- Adjustable-Rate: An adjustable-rate mortgage is a loan with an interest rate that can change over time. Typically, you’ll have an introductory rate that will be locked in for a specific term, and then when that term ends, the rate will be recalculated. Your introductory rate will likely be lower than what you would pay for a fixed rate. The trade-off is that after that fixed term has ended, the rate could potentially increase. This could be a good option if you’re planning to pay off your mortgage quickly before the rate changes, or if you think rates will be better in the future.
Make Sure You Know Your Credit Situation
Once you’re familiar with the types of loans available and how you might finance them, you’ll want to know your credit score before proceeding any further. The lender you go to is going to look at your credit score to determine how much they’re willing to loan you, the terms of the loan, and even whether or not you qualify for a loan at all.

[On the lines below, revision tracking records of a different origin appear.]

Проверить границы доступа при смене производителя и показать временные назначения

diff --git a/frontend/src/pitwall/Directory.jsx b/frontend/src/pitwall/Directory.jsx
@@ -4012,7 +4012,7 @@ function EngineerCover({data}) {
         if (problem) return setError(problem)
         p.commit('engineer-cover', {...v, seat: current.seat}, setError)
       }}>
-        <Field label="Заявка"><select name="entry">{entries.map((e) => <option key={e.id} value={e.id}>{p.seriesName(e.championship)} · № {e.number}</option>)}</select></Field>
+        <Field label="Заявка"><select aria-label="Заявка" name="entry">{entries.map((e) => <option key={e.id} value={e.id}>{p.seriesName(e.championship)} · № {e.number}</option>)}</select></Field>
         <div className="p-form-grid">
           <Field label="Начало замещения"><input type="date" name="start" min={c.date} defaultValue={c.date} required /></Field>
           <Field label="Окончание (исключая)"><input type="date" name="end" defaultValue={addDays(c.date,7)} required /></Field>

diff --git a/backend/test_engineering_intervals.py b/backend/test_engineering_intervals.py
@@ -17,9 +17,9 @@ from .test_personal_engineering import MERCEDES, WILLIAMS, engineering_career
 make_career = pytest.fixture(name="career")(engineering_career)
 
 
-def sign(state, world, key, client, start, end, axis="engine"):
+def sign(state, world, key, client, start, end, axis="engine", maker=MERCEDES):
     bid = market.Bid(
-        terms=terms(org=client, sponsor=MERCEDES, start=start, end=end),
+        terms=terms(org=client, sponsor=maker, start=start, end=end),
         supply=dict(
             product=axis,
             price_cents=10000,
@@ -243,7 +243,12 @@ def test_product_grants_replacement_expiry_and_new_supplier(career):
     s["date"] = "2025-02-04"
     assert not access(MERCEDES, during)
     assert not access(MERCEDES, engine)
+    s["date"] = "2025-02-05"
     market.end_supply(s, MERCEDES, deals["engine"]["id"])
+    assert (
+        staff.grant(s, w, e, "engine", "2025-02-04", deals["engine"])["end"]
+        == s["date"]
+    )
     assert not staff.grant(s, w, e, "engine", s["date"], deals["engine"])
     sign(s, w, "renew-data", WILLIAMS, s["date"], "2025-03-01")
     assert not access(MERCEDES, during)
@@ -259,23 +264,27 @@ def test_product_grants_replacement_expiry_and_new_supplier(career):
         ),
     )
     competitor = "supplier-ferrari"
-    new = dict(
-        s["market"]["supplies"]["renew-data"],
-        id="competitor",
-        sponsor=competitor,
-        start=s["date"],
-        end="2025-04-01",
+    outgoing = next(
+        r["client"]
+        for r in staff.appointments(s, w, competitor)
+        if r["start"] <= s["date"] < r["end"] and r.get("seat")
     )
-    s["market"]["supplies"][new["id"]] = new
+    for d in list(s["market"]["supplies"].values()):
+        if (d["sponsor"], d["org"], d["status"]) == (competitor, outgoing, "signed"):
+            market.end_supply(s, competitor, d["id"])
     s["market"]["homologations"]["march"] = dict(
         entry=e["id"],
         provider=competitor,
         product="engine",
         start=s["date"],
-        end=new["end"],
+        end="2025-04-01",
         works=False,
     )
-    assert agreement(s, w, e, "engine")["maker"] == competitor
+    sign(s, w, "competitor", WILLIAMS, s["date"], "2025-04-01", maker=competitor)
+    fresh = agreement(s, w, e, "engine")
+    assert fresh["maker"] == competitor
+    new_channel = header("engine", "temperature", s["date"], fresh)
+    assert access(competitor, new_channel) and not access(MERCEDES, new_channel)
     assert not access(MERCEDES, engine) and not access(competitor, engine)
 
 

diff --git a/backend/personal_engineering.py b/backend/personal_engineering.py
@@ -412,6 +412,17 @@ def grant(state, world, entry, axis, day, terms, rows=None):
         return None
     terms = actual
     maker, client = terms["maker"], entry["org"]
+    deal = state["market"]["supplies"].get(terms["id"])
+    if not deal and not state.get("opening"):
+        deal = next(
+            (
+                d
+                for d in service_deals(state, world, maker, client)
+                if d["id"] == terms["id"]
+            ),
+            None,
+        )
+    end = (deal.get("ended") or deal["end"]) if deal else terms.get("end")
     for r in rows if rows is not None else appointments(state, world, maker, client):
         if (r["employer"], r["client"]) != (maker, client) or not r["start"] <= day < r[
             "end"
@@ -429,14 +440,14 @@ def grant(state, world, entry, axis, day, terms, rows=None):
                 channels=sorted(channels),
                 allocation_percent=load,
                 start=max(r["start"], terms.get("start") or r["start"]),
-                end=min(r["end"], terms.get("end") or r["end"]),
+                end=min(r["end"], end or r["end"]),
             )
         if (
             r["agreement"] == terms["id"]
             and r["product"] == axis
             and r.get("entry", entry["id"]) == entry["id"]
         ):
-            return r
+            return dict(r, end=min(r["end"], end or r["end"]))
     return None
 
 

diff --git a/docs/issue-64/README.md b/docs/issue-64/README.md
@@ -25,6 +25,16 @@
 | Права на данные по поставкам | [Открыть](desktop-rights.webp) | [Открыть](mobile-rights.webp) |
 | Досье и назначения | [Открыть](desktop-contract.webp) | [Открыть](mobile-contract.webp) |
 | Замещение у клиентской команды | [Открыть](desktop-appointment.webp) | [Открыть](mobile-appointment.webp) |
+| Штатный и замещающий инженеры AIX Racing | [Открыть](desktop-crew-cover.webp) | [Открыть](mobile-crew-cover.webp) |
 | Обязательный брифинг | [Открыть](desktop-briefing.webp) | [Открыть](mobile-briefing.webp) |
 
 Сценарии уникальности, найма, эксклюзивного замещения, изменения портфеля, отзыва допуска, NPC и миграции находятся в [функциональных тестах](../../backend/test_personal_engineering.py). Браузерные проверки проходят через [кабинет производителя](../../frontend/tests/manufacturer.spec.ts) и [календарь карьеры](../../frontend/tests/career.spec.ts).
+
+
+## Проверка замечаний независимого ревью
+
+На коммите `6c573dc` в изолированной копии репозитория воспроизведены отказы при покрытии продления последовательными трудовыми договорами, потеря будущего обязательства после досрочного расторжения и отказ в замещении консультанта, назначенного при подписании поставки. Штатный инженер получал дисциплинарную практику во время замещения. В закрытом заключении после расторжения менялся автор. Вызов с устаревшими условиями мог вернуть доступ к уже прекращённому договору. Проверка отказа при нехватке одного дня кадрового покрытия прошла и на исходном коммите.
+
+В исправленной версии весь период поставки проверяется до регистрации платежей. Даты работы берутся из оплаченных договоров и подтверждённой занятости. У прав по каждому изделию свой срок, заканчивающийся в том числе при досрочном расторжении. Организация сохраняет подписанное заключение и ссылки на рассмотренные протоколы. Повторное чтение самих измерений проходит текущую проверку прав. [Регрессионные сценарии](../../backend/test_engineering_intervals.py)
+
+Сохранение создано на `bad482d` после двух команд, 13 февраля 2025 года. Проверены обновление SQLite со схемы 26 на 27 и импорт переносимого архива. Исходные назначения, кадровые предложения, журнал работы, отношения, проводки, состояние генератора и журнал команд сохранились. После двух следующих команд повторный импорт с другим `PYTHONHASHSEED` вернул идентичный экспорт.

Knowing your credit score will help you anticipate what types of loans and terms will be offered to you. If you know you have a high score, then it’s more likely that you’ll be able to negotiate for the loan you want. However, if your score is too low, you may want to work on it. To approach this as thoroughly as possible, consider familiarizing yourself with your credit score 4 to 6 months ahead of time. This way, if you recognize any problems with your credit rating, you have some time to work on improving it.
When you’re ready to get a mortgage, be as picky as you can be. Just like you wouldn’t buy the first car you saw on a used car lot without considering any others, you shouldn’t pick the first mortgage you happen to find. Compare lenders to see who’s going to offer you the best rates. There are several potential lenders out there, and some are much larger and older than others with a proven history. It’s always a good idea to check reviews online. You can also consider hiring a mortgage broker to help you with this part of the process.
Negotiate Your Best Deal
When you feel confident that you’ve found the right lender, know that they are required to give you a loan estimate after you apply. The loan estimate should include estimated interest rates, monthly expenses, and closing costs. Once you’ve been provided an estimate, you may be able to negotiate for better terms. For instance, if you have a significant amount of money to use as a down payment or if you have exceptional credit, you may be able to negotiate for better rates or reduced fees.
The Bottom Line
Getting a mortgage is a big step for everyone to take in their life. Homeownership represents the biggest purchase that many of us will ever make. So, it certainly requires consideration and planning. Knowing the ins and outs of how mortgages work and understanding all the financial terms can go a long way. When you have all the background information you need ahead of time, you’ll find that the process is much easier.